Patients in Texas can thank the malpractice caps:
An influx of doctors into Texas has caused long waits for medical licenses, inconveniences for patients wanting to see certain specialists and anxiety for physicians awaiting new colleagues to help with high caseloads.
People in the medical field say the state’s limits on malpractice lawsuits have generated a surge of doctors, including specialists, who want to practice in Texas, which is helping bring more doctors to areas of the state that don’t have enough . . .
. . . On average, malpractice insurance premiums in Texas have gone down 21.3 percent since the tort law took effect in September 2003, said Jon Opelt, executive director of Texas Alliance for Patient Access. The alliance, which supported changing the medical liability law, describes itself as a coalition of doctors, hospitals, nursing homes, health care providers and medical liability insurers.
The law is “a big factor why Texas has become a popular state to practice in,” said Dr. Punit Chadha, an oncologist who moved to Austin from Chicago last summer. “When medical recruitment firms send out information, . . . they will tout the friendliness” of the malpractice environment.

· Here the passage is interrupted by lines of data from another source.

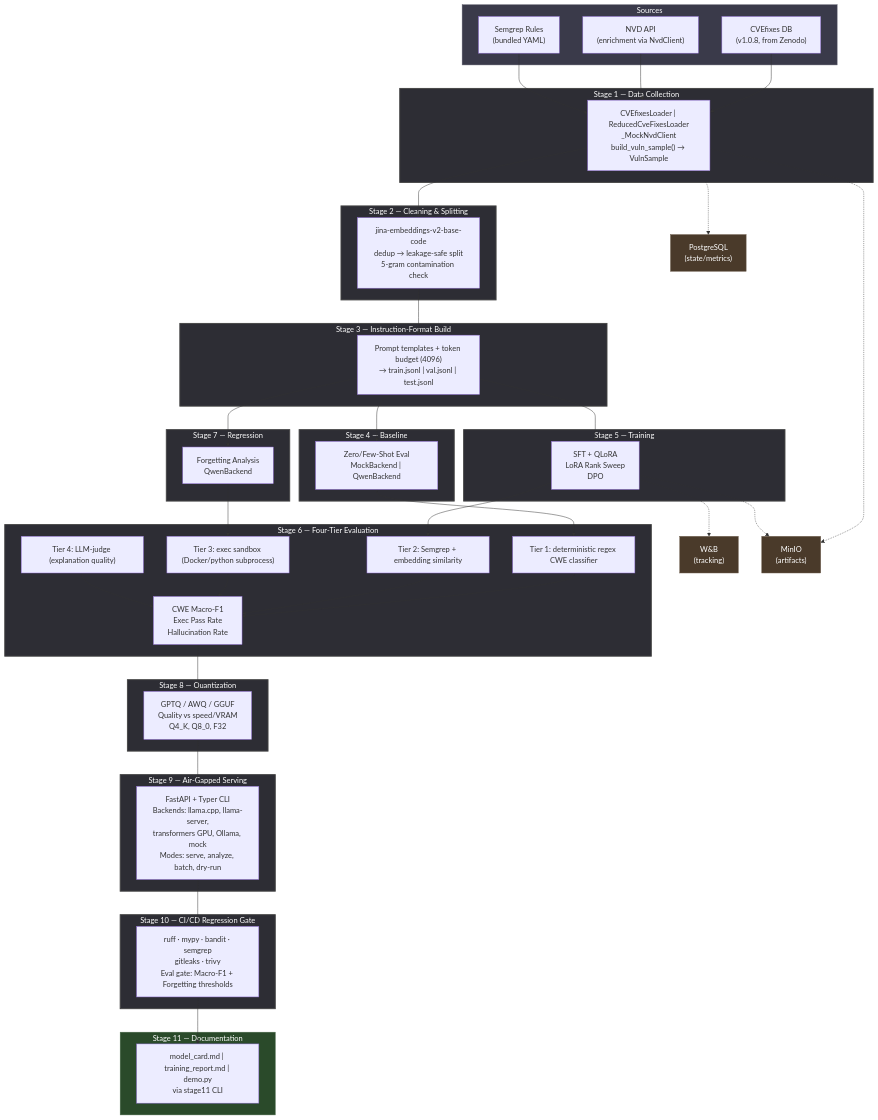
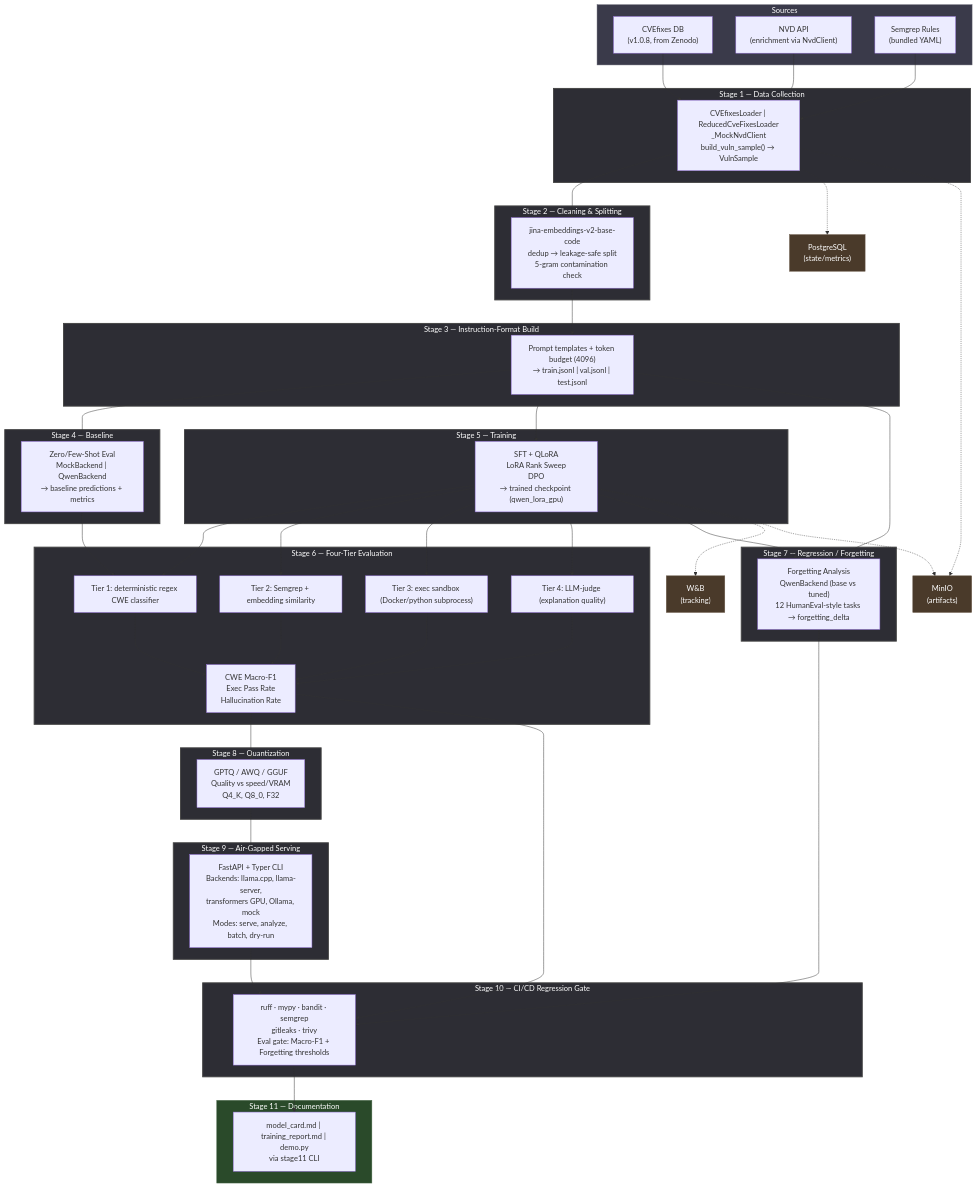
One commit to Hasan26ozcan/vuln-triage-harness changed the diagram in README.md. Above: the diagram before and after it, drawn with Mermaid. The commit also changed other lines of this file, not shown here.

Commit message:
readme update

```diff
--- a/README.md
+++ b/README.md
@@ -192,15 +192,11 @@
     end
 
     subgraph Stage4["Stage 4 — Baseline"]
-        S4["Zero/Few-Shot Eval<br/>MockBackend | QwenBackend"]
+        S4["Zero/Few-Shot Eval<br/>MockBackend | QwenBackend<br/>→ baseline predictions + metrics"]
     end
 
     subgraph Stage5["Stage 5 — Training"]
-        S5["SFT + QLoRA<br/>LoRA Rank Sweep<br/>DPO"]
-    end
-
-    subgraph Stage7["Stage 7 — Regression"]
-        S7["Forgetting Analysis<br/>QwenBackend"]
+        S5["SFT + QLoRA<br/>LoRA Rank Sweep<br/>DPO<br/>→ trained checkpoint (qwen_lora_gpu)"]
     end
 
     subgraph Stage6["Stage 6 — Four-Tier Evaluation"]
@@ -209,6 +205,10 @@
         S6T3["Tier 3: exec sandbox (Docker/python subprocess)"]
         S6T4["Tier 4: LLM-judge (explanation quality)"]
         S6Metrics["CWE Macro-F1<br/>Exec Pass Rate<br/>Hallucination Rate"]
+    end
+
+    subgraph Stage7["Stage 7 — Regression / Forgetting"]
+        S7["Forgetting Analysis<br/>QwenBackend (base vs tuned)<br/>12 HumanEval-style tasks → forgetting_delta"]
     end
 
     subgraph Stage8["Stage 8 — Quantization"]
@@ -238,17 +238,22 @@
     S2 --> S3
     S3 --> S4
     S3 --> S5
-    S3 --> S7
+    S5 --> S6T1
+    S5 --> S6T2
+    S5 --> S6T3
+    S5 --> S6T4
     S4 --> S6T1
-    S5 --> S6T2
-    S7 --> S6T3
     S6T1 --> S6Metrics
     S6T2 --> S6Metrics
     S6T3 --> S6Metrics
     S6T4 --> S6Metrics
+    S3 --> S7
+    S5 --> S7
     S6Metrics --> S8
     S8 --> S9
     S9 --> S10
+    S7 --> S10
+    S6Metrics --> S10
     S10 --> S11
 
     S1 -.-> Postgres
@@ -261,7 +266,7 @@
     classDef infra fill:#4a3a2a,stroke:#6a5a4a,stroke-width:1px,color:#fff
     classDef sink fill:#2a4a2a,stroke:#4a6a4a,stroke-width:1px,color:#fff
 
-    class Stage1,Stage2,Stage3,Stage4,Stage5,Stage7,Stage6,Stage8,Stage9,Stage10,Stage11 stage
+    class Stage1,Stage2,Stage3,Stage4,Stage5,Stage6,Stage7,Stage8,Stage9,Stage10,Stage11 stage
     class Sources source
     class Postgres,WnB,MinIO infra
     class Stage11 sink
```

Chadha, who grew up in Houston, said he wanted to come back to Texas but would not have returned if not for the 2003 law. His malpractice insurance premium is now about one-fourth of what it would have been in Chicago, which has some of the highest rates in the nation, he said.